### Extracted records
++++++++

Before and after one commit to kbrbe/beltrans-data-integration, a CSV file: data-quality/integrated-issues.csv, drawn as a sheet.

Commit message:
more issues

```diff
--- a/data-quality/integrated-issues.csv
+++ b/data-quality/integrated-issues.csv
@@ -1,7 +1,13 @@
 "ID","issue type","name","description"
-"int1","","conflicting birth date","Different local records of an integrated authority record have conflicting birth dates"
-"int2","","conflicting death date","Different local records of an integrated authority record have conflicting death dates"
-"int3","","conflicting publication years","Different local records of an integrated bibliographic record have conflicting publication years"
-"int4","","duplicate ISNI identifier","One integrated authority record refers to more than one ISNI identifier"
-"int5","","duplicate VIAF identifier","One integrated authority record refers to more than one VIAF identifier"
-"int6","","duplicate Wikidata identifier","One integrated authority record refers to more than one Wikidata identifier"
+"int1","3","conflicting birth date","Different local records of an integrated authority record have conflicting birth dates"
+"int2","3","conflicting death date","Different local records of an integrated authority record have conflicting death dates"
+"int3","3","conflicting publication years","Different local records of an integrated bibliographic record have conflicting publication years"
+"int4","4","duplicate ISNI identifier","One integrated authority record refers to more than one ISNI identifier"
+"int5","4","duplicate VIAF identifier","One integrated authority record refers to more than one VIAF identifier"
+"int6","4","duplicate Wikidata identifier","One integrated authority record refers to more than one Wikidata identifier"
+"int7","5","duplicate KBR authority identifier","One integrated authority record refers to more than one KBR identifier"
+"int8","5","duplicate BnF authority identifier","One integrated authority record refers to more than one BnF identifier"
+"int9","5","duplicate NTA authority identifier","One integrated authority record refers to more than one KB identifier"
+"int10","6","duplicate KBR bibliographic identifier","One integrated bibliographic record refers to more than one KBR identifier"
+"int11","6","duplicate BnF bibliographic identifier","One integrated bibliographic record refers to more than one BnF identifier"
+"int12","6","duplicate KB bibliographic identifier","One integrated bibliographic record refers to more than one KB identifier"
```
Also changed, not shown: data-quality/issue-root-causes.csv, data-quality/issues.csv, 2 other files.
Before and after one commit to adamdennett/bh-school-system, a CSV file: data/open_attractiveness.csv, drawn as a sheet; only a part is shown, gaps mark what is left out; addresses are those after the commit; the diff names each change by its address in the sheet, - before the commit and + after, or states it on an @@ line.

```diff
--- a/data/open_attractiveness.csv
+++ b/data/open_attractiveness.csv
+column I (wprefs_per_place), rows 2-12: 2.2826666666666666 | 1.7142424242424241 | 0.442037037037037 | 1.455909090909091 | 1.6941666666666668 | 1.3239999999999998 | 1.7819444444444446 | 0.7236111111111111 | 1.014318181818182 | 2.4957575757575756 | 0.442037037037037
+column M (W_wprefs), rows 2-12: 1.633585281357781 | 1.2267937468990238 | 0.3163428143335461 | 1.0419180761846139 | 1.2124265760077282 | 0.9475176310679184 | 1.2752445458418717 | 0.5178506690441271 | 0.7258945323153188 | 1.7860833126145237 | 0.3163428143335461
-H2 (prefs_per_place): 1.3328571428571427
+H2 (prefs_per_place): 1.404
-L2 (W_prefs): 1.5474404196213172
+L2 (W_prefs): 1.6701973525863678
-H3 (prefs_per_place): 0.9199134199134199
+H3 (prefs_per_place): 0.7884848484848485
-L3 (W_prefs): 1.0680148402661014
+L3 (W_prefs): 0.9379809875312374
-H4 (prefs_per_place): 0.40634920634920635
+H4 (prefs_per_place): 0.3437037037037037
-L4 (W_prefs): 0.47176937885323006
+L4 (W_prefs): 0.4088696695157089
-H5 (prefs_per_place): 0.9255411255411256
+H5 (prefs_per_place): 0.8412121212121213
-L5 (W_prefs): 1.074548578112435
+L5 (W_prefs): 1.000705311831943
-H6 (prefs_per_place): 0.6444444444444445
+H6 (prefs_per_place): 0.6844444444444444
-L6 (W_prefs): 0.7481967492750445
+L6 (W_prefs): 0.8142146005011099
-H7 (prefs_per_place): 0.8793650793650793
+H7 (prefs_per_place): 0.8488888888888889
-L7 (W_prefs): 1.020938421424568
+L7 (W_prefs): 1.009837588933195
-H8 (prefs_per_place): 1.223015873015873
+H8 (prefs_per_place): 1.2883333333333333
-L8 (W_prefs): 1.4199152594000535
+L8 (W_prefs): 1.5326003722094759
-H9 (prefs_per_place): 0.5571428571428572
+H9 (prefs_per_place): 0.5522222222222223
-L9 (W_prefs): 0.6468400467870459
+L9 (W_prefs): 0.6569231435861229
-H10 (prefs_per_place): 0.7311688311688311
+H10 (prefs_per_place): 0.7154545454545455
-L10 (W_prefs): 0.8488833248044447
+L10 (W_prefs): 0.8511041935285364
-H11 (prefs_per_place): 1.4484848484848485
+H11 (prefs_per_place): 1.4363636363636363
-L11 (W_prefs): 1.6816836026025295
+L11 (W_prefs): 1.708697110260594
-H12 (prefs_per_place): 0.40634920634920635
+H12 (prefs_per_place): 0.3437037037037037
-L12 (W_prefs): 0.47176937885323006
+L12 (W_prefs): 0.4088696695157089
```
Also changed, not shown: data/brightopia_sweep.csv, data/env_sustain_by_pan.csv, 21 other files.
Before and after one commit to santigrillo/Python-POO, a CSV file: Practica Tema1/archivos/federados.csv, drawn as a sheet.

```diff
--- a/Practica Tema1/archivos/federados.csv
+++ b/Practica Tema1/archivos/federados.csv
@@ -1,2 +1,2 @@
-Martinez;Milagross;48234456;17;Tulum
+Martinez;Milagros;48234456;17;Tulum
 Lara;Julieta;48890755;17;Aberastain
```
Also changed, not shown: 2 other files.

++++++++

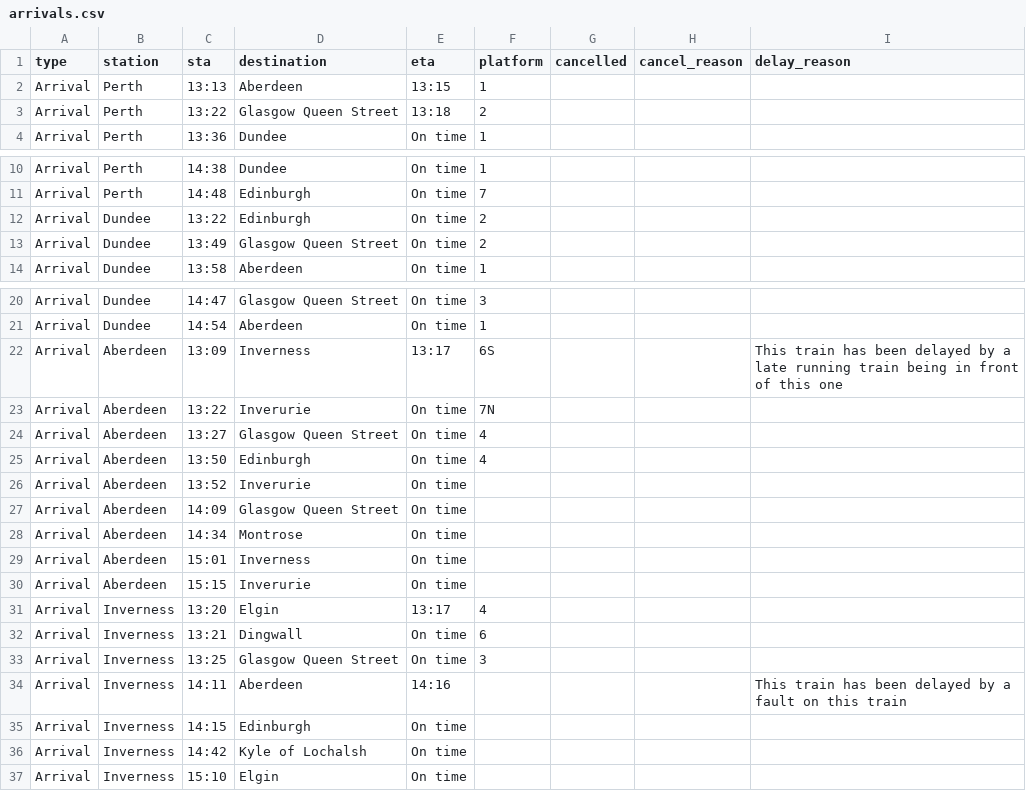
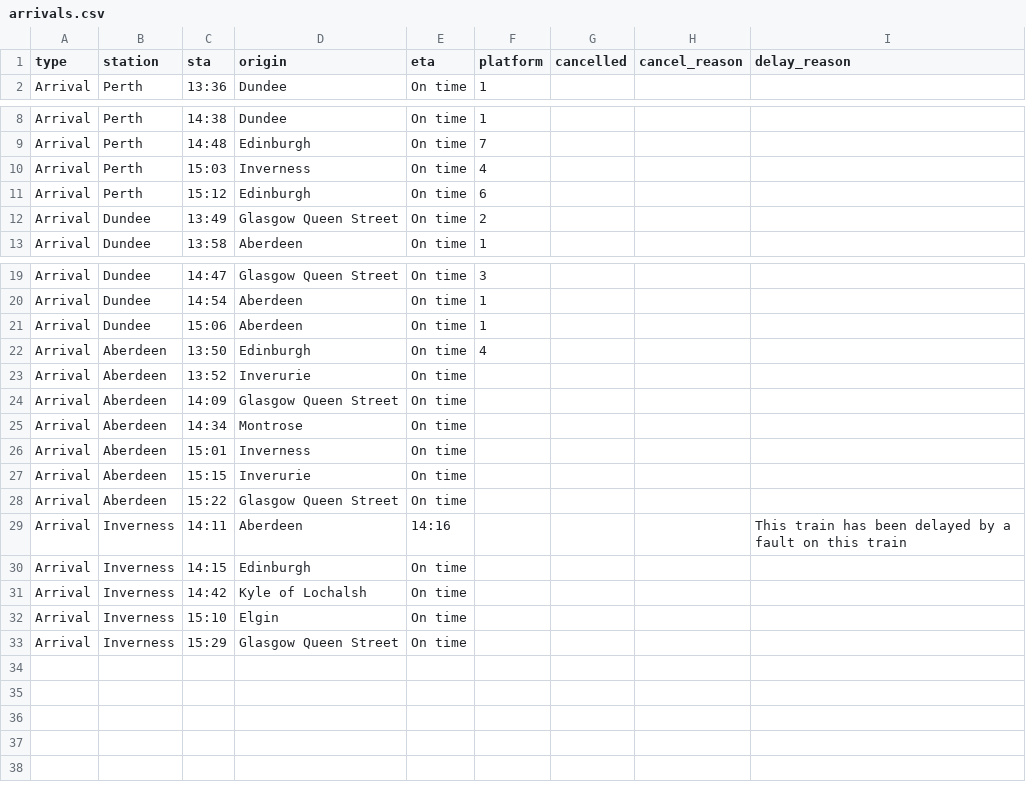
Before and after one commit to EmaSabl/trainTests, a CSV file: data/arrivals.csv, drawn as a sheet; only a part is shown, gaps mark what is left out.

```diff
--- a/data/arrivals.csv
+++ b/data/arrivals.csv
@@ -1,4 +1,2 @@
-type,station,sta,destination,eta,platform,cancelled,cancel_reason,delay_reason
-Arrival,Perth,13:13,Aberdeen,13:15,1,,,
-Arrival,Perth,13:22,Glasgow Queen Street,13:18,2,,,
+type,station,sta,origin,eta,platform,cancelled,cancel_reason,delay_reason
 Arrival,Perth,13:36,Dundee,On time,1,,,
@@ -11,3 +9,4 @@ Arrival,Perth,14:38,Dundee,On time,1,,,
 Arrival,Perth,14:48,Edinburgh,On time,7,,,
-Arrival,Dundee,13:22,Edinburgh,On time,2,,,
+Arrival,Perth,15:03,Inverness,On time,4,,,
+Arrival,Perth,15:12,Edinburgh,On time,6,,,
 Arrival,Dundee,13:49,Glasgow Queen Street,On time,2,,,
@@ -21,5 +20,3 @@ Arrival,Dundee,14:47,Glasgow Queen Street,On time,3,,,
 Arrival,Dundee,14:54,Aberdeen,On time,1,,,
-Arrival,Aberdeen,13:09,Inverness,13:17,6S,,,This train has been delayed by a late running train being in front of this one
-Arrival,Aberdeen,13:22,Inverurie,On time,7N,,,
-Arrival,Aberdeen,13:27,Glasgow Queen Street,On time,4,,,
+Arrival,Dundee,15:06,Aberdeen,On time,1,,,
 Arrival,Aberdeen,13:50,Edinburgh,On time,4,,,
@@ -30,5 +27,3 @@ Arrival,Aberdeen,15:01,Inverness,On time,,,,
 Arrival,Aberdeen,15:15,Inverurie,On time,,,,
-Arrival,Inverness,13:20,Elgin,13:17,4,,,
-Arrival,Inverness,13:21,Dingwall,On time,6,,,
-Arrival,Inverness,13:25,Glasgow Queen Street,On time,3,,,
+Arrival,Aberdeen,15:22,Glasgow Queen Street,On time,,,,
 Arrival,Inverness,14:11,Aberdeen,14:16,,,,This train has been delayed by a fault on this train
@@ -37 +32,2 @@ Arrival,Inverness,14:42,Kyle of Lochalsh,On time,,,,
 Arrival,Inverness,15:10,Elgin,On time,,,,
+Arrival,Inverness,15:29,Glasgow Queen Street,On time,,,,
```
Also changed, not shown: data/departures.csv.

++++++++

### What the exercise asks
Look through the entries above and copy each line that has "have" in it.

### Result below
-"int1","","conflicting birth date","Different local records of an integrated authority record have conflicting birth dates"
-"int2","","conflicting death date","Different local records of an integrated authority record have conflicting death dates"
-"int3","","conflicting publication years","Different local records of an integrated bibliographic record have conflicting publication years"
+"int1","3","conflicting birth date","Different local records of an integrated authority record have conflicting birth dates"
+"int2","3","conflicting death date","Different local records of an integrated authority record have conflicting death dates"
+"int3","3","conflicting publication years","Different local records of an integrated bibliographic record have conflicting publication years"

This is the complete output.